How is it scored?
The technical standard is divided into four parts: External Envelope/Core Services/Local Services/Interior Design with the same credit weighting assessment and classification scale used in all BREEAM schemes.
A benchmarked percentage score is based on the total number of credits gained in each assessment category. This score provides the building with its overall refurbishment and fit-out rating. There are six classifications with a minimum pass mark of 30%:
- Outstanding (minimum 85%)
- Excellent (minimum 70%)
- Very Good (minimum 55%)
- Good (minimum 45%)
- Pass (minimum 30%)
- Unclassified (less than 30%)
Generally, refurbishment projects are awarded fewer BREEAM credits than new builds as the environmental performance of existing buildings is complicated by physical factors such as the building’s existing condition, structure, fabric and built form.
The building’s physical constraints and the potential cost of retrofitting some features are all elements which may impact the overall score.
Less than 10% of refurbishment projects have achieved a BREEAM Excellent rating compared to more than 30% of new build projects, where sustainable strategies can be designed and implemented with more ease.
What is the criteria?
The scheme can be used to assess the environmental life cycle impacts of existing non-domestic buildings at the refurbishment and fit-out stages. The definition of ‘refurbishment’ encompasses a wide range of works to improve the performance, function and overall condition of an existing building. ‘Fit-out’ also covers a wide range of improvements; however, it is more associated with internal works to the building, including the first fit-out of a newly constructed building or the re-fitting of an existing building.
The scheme provides a modular set of criteria that are applied depending upon the scope of works for a particular project type, including:
- Part 1: Fabric and Structure
- Part 2: Core Services
- Part 3: Local Services
- Part 4: Interior Design
How flexible is the assessment?

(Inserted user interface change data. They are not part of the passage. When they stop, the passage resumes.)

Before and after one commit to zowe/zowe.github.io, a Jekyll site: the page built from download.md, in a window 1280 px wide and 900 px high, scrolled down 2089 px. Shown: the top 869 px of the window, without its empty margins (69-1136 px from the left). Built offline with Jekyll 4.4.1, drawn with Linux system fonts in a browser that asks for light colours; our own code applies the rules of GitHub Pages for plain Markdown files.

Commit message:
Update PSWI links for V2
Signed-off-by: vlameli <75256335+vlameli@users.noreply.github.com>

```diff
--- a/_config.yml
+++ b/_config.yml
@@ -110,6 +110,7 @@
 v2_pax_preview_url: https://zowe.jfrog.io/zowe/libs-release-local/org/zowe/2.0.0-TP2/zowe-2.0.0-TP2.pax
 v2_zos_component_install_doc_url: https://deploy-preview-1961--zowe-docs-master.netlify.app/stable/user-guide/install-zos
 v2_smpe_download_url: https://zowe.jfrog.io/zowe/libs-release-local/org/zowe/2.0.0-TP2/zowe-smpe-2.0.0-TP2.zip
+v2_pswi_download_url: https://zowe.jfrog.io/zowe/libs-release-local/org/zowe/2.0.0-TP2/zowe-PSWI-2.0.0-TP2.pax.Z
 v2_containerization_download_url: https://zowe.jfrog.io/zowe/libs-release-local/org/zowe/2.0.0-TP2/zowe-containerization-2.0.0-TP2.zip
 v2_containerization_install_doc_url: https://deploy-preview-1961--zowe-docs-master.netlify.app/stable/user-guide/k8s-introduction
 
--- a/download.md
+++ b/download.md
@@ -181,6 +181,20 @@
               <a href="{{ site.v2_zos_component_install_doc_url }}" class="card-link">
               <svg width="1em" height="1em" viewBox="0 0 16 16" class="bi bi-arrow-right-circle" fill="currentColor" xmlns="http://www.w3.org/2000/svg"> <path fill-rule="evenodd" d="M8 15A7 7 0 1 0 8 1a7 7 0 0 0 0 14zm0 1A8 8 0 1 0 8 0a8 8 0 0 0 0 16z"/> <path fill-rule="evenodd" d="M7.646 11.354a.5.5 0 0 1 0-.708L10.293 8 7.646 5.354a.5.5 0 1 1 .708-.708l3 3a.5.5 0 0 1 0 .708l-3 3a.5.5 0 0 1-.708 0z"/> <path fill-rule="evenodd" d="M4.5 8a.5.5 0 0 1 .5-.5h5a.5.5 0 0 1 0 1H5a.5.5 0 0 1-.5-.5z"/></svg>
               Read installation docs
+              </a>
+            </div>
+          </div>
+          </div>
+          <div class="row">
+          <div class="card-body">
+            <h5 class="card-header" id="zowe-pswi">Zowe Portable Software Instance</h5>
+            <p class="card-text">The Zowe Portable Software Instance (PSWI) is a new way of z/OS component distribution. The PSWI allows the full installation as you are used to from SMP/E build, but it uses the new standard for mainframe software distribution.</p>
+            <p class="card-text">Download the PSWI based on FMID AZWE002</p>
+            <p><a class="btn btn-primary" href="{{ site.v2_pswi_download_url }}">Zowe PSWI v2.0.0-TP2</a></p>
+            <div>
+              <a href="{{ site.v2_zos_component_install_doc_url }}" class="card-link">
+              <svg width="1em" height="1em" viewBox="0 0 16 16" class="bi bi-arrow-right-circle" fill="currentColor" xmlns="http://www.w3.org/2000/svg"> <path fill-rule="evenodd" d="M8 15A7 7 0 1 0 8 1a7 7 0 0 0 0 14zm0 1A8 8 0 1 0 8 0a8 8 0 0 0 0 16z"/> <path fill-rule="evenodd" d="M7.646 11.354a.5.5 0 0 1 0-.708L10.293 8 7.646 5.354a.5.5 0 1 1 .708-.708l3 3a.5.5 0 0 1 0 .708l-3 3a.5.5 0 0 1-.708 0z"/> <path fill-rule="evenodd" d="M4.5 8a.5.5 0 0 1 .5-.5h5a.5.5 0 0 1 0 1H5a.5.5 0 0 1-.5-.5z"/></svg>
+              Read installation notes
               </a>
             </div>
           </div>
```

The refurbishment and fit-out scheme has been developed to allow a flexible approach to assessment to fit the project’s needs. This approach enables the assessor to select the parts of the evaluation that are relevant to the scope of work; e.g., when conducting work solely on interior finishes, only a Part 4 assessment would be necessary.
(Part 4: Interior Design) assessment may be required where the refurbishment or fit-out works involve changes to the layout and/or redecoration (broadly in line with a Category B fit-out), including:

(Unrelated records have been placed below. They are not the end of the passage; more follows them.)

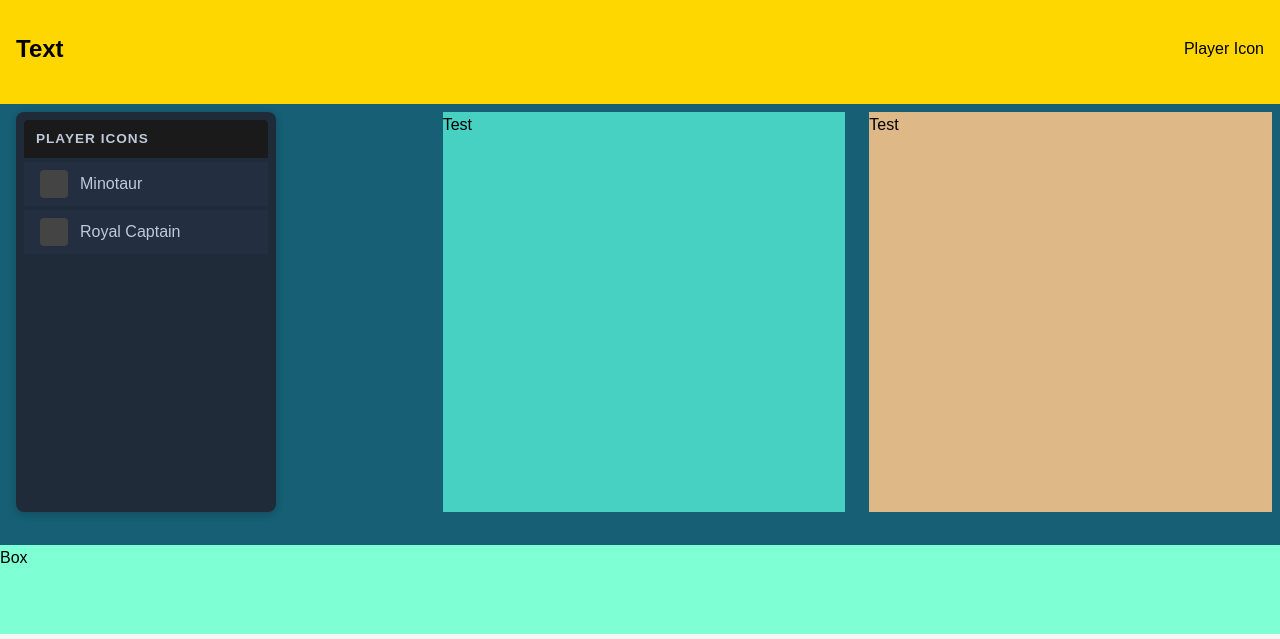
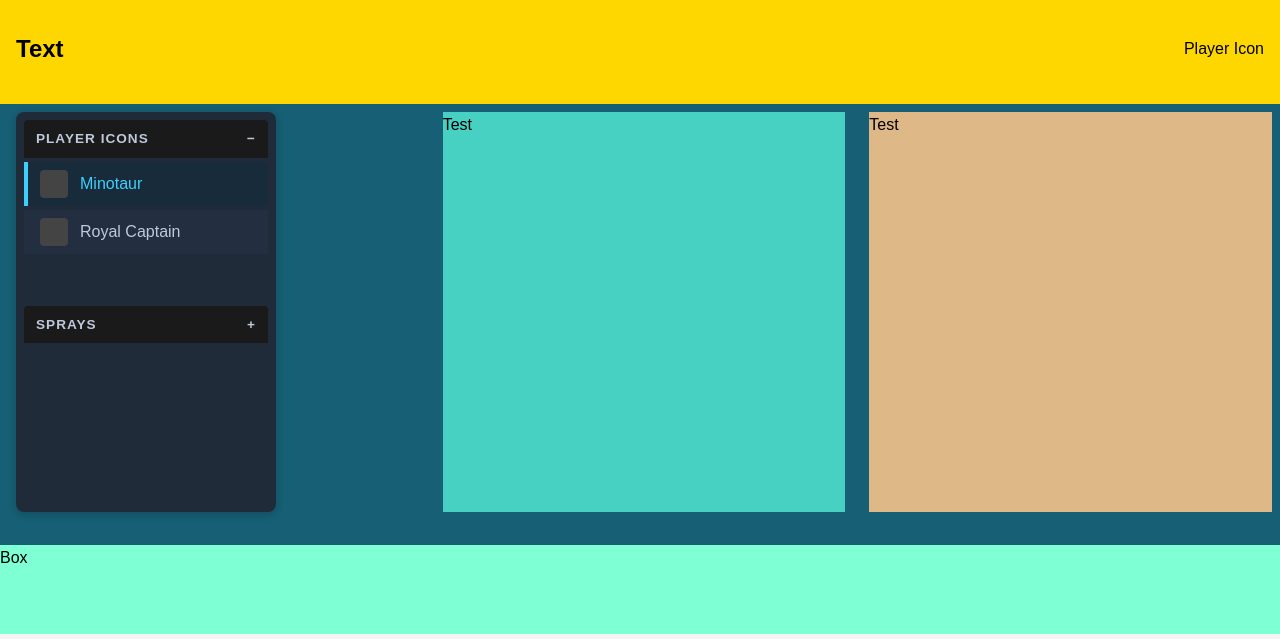
Before and after one commit to Program606/Portfolio, a plain HTML site: page src/index.html in a window 1280 px wide. Shown: the part 1520-2159 px from the top of the page. Drawn offline with Linux system fonts and the light colour scheme.

Commit message:
Added Interactable Categories

```diff
--- a/css/index.css
+++ b/css/index.css
@@ -303,3 +303,22 @@
     border-radius: 4px;
     margin-right: 0.75rem;
   }
+
+  .categoryItems {
+    display: none;
+    flex-direction: column;
+  }
+  .category.open .categoryItems {
+    display: flex;
+  }
+  .categoryTitle {
+    cursor: pointer;
+    user-select: none;
+    display: flex;
+    justify-content: space-between;
+    align-items: center;
+  }
+  .toggle-icon {
+    font-weight: bold;
+    margin-left: 0.5rem;
+  }
--- a/src/index.html
+++ b/src/index.html
@@ -71,9 +71,18 @@
       <div id="midBoxL">
         <div id="ovMenu" class="ovItem">
           <div class="category">
-            <div class="categoryTitle"> Player Icons</div>
-            <div class="categoryItem">Minotaur</div>
-            <div class="categoryItem">Royal Captain</div>
+            <div class="categoryTitle">Player Icons <span class="toggle-icon">+</span></div>
+            <div class="categoryItems">
+              <div class="categoryItem selected">Minotaur</div>
+              <div class="categoryItem">Royal Captain</div>
+            </div>
+          </div>
+          <div class="category">
+            <div class="categoryTitle">Sprays <span class="toggle-icon">+</span></div>
+            <div class="categoryItems">
+              <div class="categoryItem">Dragon Dance</div>
+              <div class="categoryItem">Retro Cowboy</div>
+            </div>
           </div>
         </div>
       </div>
@@ -111,5 +120,24 @@
   <footer id="contact">
     <p>Contact me at: prince@example.com</p>
   </footer>
+
+  <script>
+  document.querySelectorAll('.categoryTitle').forEach(title => {
+    title.addEventListener('click', function() {
+      const category = this.parentElement;
+      const isOpen = category.classList.toggle('open');
+      // Toggle icon
+      const icon = this.querySelector('.toggle-icon');
+      icon.textContent = isOpen ? '−' : '+';
+    });
+  });
+  // Open the first category by default
+  const firstCategory = document.querySelectorAll('.category')[0];
+  if (firstCategory) {
+    firstCategory.classList.add('open');
+    const icon = firstCategory.querySelector('.toggle-icon');
+    if (icon) icon.textContent = '−';
+  }
+  </script>
 </body>
 </html>
```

- Remodelling/changes to interior spaces including two or more of the following:
- Wall coverings (alterations to at least 50% by area)
- Floor coverings (alterations to at least 50% by area)
- Ceiling covering or systems (alterations to at least 50% by area)
- Partitions (alterations to at least 50% by area)
- Raised floor system (alterations to at least 50% by area)
- Furniture and fittings, e.g. office furniture, retail display furniture and fittings, etc. (alterations to at least 50% by area)
AND at least one of the following:
- Sanitary fittings, e.g. tea/coffee points, kitchenette and washrooms (alterations to at least 50% of fittings)
- Equipment, e.g. Office equipment, display lighting, display chillers/freezers (alterations to at least 50% of equipment)
- Local electrical installations, e.g. sub-metering
Does the assessment take into account my furniture?
In general circumstances, under BREEAM, only fixed furniture within the building would be assessed. Examples of this include built-in desks, kitchen units, toilet cubicles, and any use which constitutes a significant fitting. Movable furniture which is not fixed to the building is usually excluded from the assessment.
However, under the environmental impact of materials section, up to five BREEAM points are available for items reused in situ. Furniture is one of the potential elements that can be reused, so quality furniture with longevity is beneficial, as is working with any existing pieces in good condition.
Further information on how BREEAM could affect or benefit your project is available from the Mobius team or via the BRE Green guide – https://www.greenbooklive.com/
Still have questions? For a full insight into what BREEAM is, you can digest even more from our previous blog; What is BREEAM?